** Exercise goal **
In the records that follow, find each line containing "sheet" and copy it.

▬▬▬▬▬▬▬▬▬▬

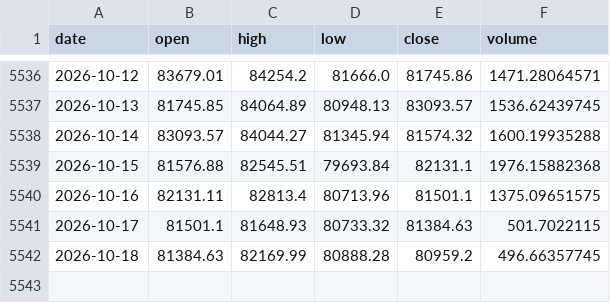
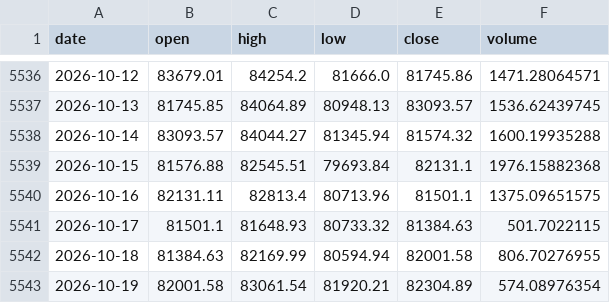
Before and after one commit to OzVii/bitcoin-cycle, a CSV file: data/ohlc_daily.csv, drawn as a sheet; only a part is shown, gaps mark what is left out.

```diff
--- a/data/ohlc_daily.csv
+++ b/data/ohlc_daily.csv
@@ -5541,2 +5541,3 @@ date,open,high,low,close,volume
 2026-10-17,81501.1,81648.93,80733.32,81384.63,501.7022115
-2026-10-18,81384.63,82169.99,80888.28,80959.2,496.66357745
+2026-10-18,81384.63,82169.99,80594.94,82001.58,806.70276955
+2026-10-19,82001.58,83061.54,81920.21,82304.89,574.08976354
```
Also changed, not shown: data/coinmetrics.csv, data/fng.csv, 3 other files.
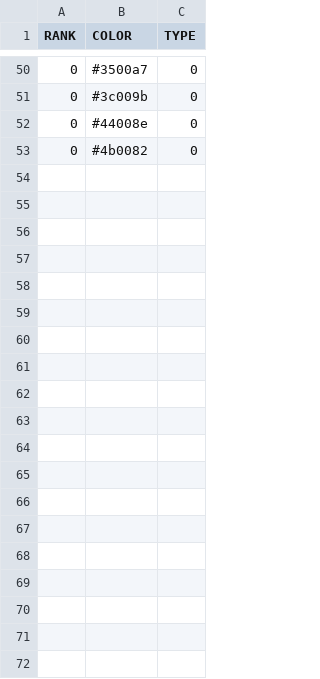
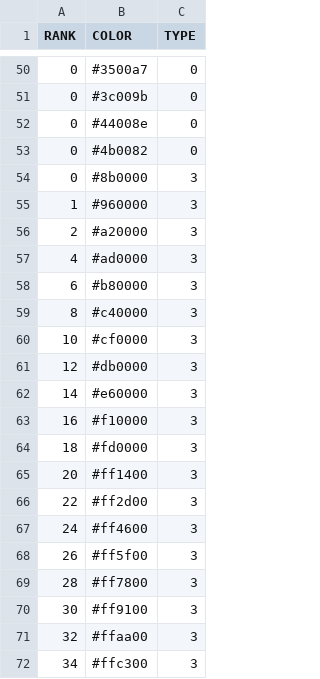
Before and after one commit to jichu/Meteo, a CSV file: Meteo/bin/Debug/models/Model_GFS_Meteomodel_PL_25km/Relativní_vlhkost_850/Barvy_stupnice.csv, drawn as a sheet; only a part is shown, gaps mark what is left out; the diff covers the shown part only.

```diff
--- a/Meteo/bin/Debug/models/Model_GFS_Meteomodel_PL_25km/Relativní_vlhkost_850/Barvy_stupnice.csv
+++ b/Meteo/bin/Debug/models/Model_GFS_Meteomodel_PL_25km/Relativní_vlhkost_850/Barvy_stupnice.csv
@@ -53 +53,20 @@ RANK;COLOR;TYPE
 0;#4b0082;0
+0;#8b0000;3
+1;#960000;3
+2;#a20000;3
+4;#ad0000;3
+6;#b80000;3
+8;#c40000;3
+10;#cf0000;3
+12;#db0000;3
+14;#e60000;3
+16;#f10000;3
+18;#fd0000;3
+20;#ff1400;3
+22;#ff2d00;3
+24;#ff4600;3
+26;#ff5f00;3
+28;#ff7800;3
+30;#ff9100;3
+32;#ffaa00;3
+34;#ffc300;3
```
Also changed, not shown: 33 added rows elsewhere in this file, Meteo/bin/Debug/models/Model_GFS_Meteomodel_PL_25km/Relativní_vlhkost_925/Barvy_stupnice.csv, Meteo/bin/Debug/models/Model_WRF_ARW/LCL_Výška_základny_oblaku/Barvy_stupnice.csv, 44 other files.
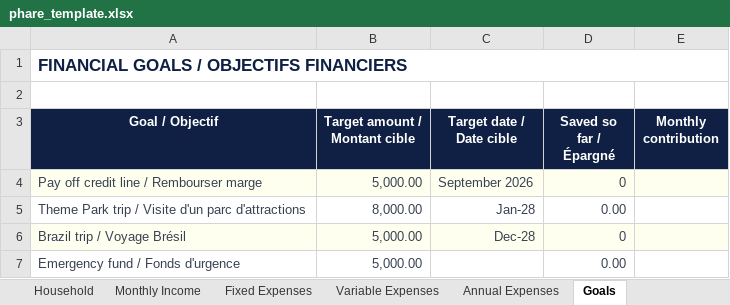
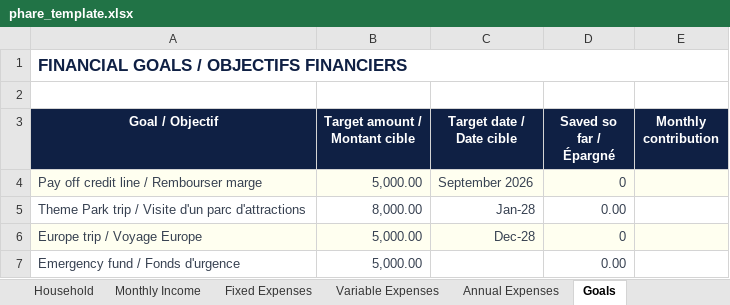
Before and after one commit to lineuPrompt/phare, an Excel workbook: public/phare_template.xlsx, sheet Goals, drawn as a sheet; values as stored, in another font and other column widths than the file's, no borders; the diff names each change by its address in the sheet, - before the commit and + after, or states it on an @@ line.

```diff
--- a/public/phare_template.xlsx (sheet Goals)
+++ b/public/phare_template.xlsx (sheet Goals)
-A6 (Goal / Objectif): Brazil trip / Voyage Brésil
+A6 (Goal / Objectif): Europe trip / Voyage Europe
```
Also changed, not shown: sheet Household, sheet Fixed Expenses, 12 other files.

▬▬▬▬▬▬▬▬▬▬

** Exercise answer **
Before and after one commit to OzVii/bitcoin-cycle, a CSV file: data/ohlc_daily.csv, drawn as a sheet; only a part is shown, gaps mark what is left out.
Before and after one commit to jichu/Meteo, a CSV file: Meteo/bin/Debug/models/Model_GFS_Meteomodel_PL_25km/Relativní_vlhkost_850/Barvy_stupnice.csv, drawn as a sheet; only a part is shown, gaps mark what is left out; the diff covers the shown part only.
Before and after one commit to lineuPrompt/phare, an Excel workbook: public/phare_template.xlsx, sheet Goals, drawn as a sheet; values as stored, in another font and other column widths than the file's, no borders; the diff names each change by its address in the sheet, - before the commit and + after, or states it on an @@ line.
--- a/public/phare_template.xlsx (sheet Goals)
+++ b/public/phare_template.xlsx (sheet Goals)
Also changed, not shown: sheet Household, sheet Fixed Expenses, 12 other files.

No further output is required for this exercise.